Write out exactly, with no other output, the lines below from the one that contains "margin-left: auto;" through the end.

** Opening Exercise input block **

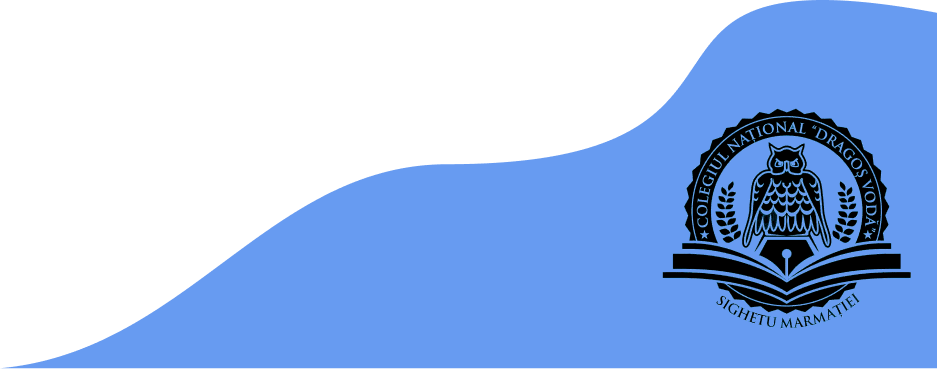
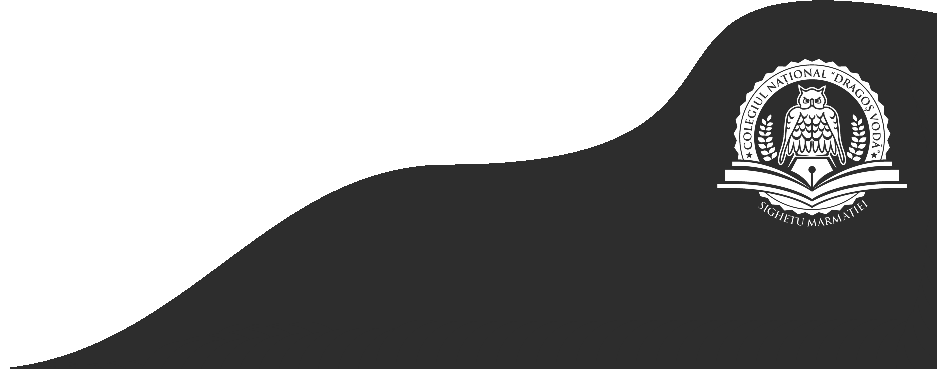
updateRibbons

diff --git a/css/style.css b/css/style.css
@@ -1,13 +1,13 @@
 :root {
-  --main-color: #679bf1;
-  --secondary-color: #ffc60a;
+  --main-color: #2D2D2D;
+  --secondary-color: #ffc309;
   --accent-color: #2D2D2D;
   --light-color: whitesmoke;
 }
 
 [data-theme="dark"] {
-  --main-color: #679bf1;
-  --secondary-color: #ffc60a;
+  --main-color: #2D2D2D;
+  --secondary-color: #ffc309;
   --accent-color: #2D2D2D;
   --light-color: whitesmoke;
 }
@@ -674,7 +674,7 @@ a.callToAction {
 .dropdown-content {
   display: none;
   position: fixed;
-  background-color: #ffc60a;
+  background-color: #ffc309;
   opacity: 70%;
   min-width: 160px;
   box-shadow: 0px 8px 16px 0px rgba(0, 0, 0, 0.2);
@@ -781,7 +781,7 @@ a.callToAction {
   text-align: center;
   margin-top: 1rem;
   padding: 0.5em;
-  background-color: #ffc60a;
+  background-color: #ffc309;
   margin-left: auto;
   margin-right: auto;
   border-radius: 2rem;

** Closing Exercise input block **

[The answer]:
   margin-left: auto;
   margin-right: auto;
   border-radius: 2rem;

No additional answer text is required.